By Thea Skinner
Triplicate staff writer
The Accreditation Commission will visit the , Eureka campus Monday to assess if the college has made the grade.
The Accreditation Commission will meet with a 30-person adhoc group, who determined how to handle a possible $4 million shortfall for the 2007-2008 budget.
Although the college is seeking permanent leadership positions to be filled, including a president, it has made considerable progress in technology and management of funds.
In January, the commission decided that the college would continue on with a warning, and produce a progress status report, released in March.
The report included the college's master plan called CR 2020 Education Master Plan, a three-year strategic plan. The plan has several focus areas and, in addition to already existing committees, five committees to facilitate improvements.

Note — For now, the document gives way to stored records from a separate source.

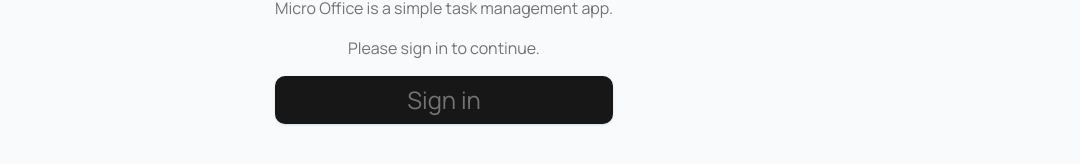
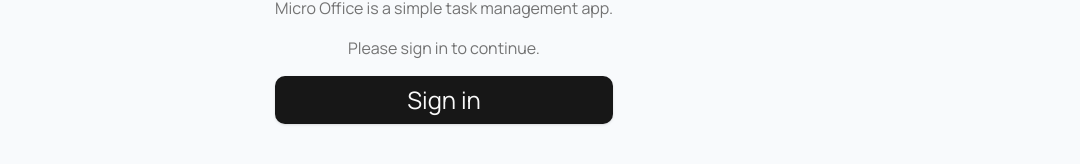
Before and after one commit to Metobolite/micro-office, a Next.js app: page / in a window 1280 px wide. Shown: the part 388-552 px from the top of the page, without its empty margins (196-1276 px from the left). Built offline with nearby package versions, Linux system fonts and the light colour scheme; no server answers.

Commit message:
design changes

```diff
--- a/app/page.tsx
+++ b/app/page.tsx
@@ -21,7 +21,7 @@
           <h2>Please sign in to continue.</h2>
           <Link
             href={destination}
-            className="rounded-lg bg-primary px-6 py-2 text-2xl text-primary-foreground shadow-sm transition duration-300 hover:-translate-y-1 hover:bg-primary/90 hover:shadow-md"
+            className="rounded-lg bg-primary px-6 py-2 text-2xl text-primary-foreground! shadow-sm transition duration-300 hover:-translate-y-1 hover:bg-primary/90 hover:shadow-md"
           >
             {loggedIn ? "Go to Teams" : "Sign in"}
           </Link>
--- a/app/teams/page.tsx
+++ b/app/teams/page.tsx
@@ -1,10 +1,7 @@
 import { ThemeToggle } from "@/app/components/theme";
 import CreateTeamForm from "@/app/components/team/CreateTeamForm";
 import { createClient } from "@/app/lib/supabaseServer";
-import type {
-  TeamListItem,
-  TeamRecord,
-} from "@/app/types/team";
+import type { TeamListItem, TeamRecord } from "@/app/types/team";
 import { Badge } from "@/components/ui/badge";
 import { Card, CardContent, CardHeader, CardTitle } from "@/components/ui/card";
 import { Separator } from "@/components/ui/separator";
@@ -139,7 +136,7 @@
                   key={`${team.id}-${team.team_id}`}
                 >
                   <Card className="overflow-hidden border-border shadow-sm transition-transform duration-200 hover:-translate-y-1 hover:shadow-lg">
-                    <CardHeader className="space-y-4 bg-primary text-primary-foreground">
+                    <CardHeader className="bg-primary text-primary-foreground rounded-xl py-3 gap-0">
                       <div className="flex items-start justify-between gap-4">
                         <div className="space-y-2">
                           <Badge
```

Ray Geary, acting vice president of the College of the Redwoods Del Norte Campus, is a member of the adhoc group.
The group was "formulated to look at ways to enhance revenues and address expenses," Geary said.
"They identified close to $2.6 million worth of expenses that could be curtailed or controlled." This will reduce the expected deficit.
The master plan also calls for the college to increase enrollment by 2 percent each year.
"Enrollments are relatively flat, but our enrollment at Del Norte has held steady over the Fall and Spring 2007 semesters, with a slight increase this semester," Geary said.
He attributes the increase to an attention to both adults and youth.
While addressing the needs of adults and the community, the college used partnerships with agencies such as Rural Human Services and the Del Norte Workforce Center.
The college partnered with high schools and was awarded a grant amounting to approximately $300,000 to enhance the healthcare providing industry in the county that gave additional services to nursing students, Geary said.
At the high school level, the college's strategy was to visit senior high school classes and provide information about attending college, an orientation to the campus and free assessment testing for potential classes they could begin taking.
A major contributor to the college's success has been the revamping of technology services.
Technical Advisory Committee Chair John McBrearty, at the Eureka campus, was a critical author of the college's progress report.
"We are using the same database universally with the same screens as all campuses," he said.
He mentioned that the college uses "integrated technology." For example, the student identification card system ties into the library system and the meal plan.
The college Website allows students to pay fees and tuition, as well as register for classes. The system does not store credit card information, only a transaction number for security.
During the past three years, the college has moved more content online.
"It saves us overhead and allows us to give better service," he said.
The college increased the use of multi-media technology this year, creating a webcast of streaming live videos for men's and women's basketball games in Eureka, McBrearty said.
The college created "virtual office hours" and enhanced their
online courses. "In the past three to four years we have offered online courses. Three years ago we only had one, now we have 20 sectionsa 20 percent growth," McBrearty said.
"We integrated captioning for deaf students. We spend $60,000 a year, on average, in closed-captioning for pre-recorded material."
Such material may be a movie or a news segment that students can read at home on the television.
Eilen Abel is interim Chair of the Program Review Committee and acknowledges technology's role in the college's success.
"With budget cuts you have to make choices based on demand as to what happens when, but technology has a big demand," Abel said.
"The previous program's process was on hiatus for a few years. This year, we meet weekly to come up with processes."
She explained that the committee was implementing training for the Institution Research Department.
The committee is also "talking to faculty about data such as the number of students in courses and success rates by course."
She admitted that the committee is working on their processes, pointing out that "it is crucial to make sure they document financial and resource needs."
"Because we do not have a systematic process in place, we cannot access where it goes," Abel said.
"Even though we have done program review in the past, it was not consistent."
The commission will notify the college in June of their assessment and whether or not they will advance to a probation.